[Image comparison data]

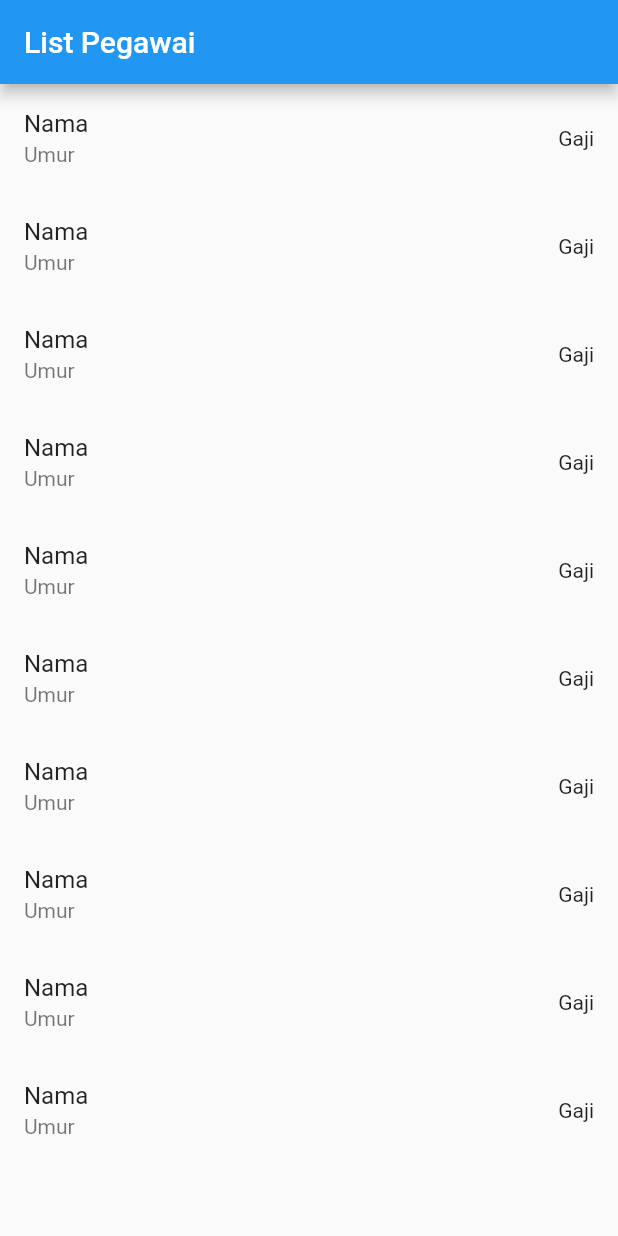
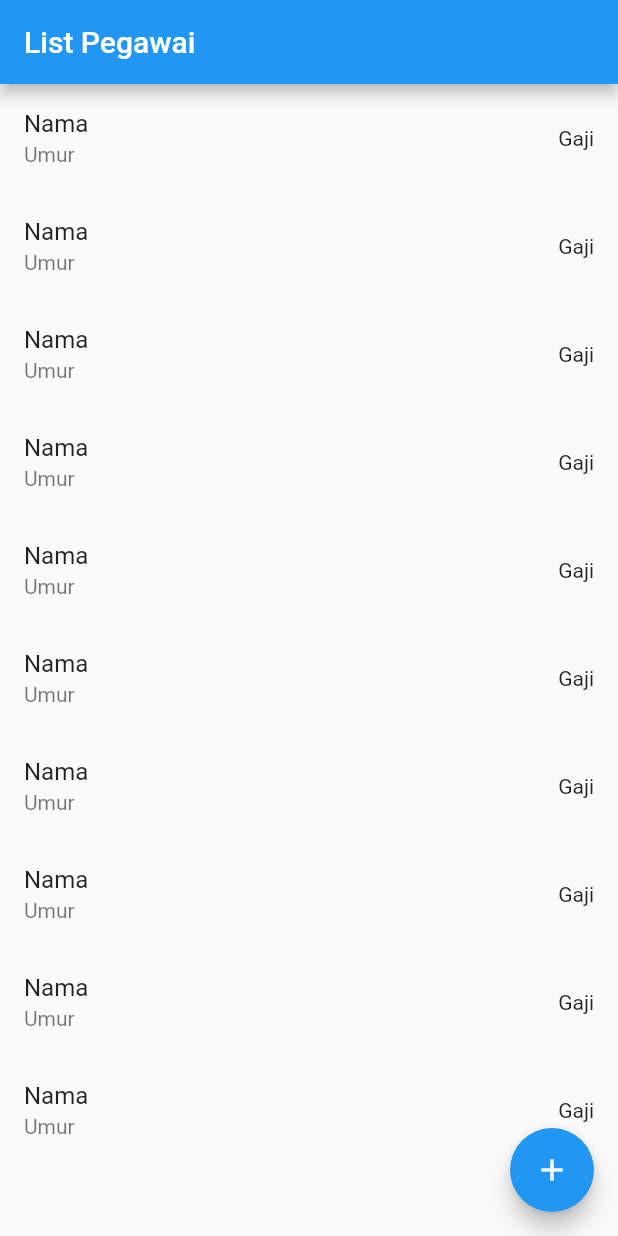
Before and after one commit to triyono777/tutorial_flutter_pegawai, a Flutter app: the screen it shows after launch, on a phone screen of 412 x 824 dp. Run offline on Flutter 3.47's test engine with Material 2 defaults, Android fonts, the phone set to English and light mode, and no system bars.

Commit message:
add floating bton

```diff
--- a/lib/ui/page/list_pegawai_page.dart
+++ b/lib/ui/page/list_pegawai_page.dart
@@ -1,3 +1,4 @@
+import 'package:aplikasi_gaji_pegawai/ui/page/add_pegawai.dart';
 import 'package:flutter/material.dart';
 
 class ListPegawaiPage extends StatefulWidget {
@@ -20,6 +21,12 @@ class _ListPegawaiPageState extends State<ListPegawaiPage> {
           trailing: Text('Gaji'),
         ),
       ),
+      floatingActionButton: FloatingActionButton(
+        child: Icon(Icons.add),
+        onPressed: () {
+          Navigator.of(context).pushNamed(AddPegawaiPage.routeName);
+        },
+      ),
     );
   }
 }
```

▶ **Your instructions**
With no other words, report how many lines in the entries hold the string "package".

▶ **Output**
2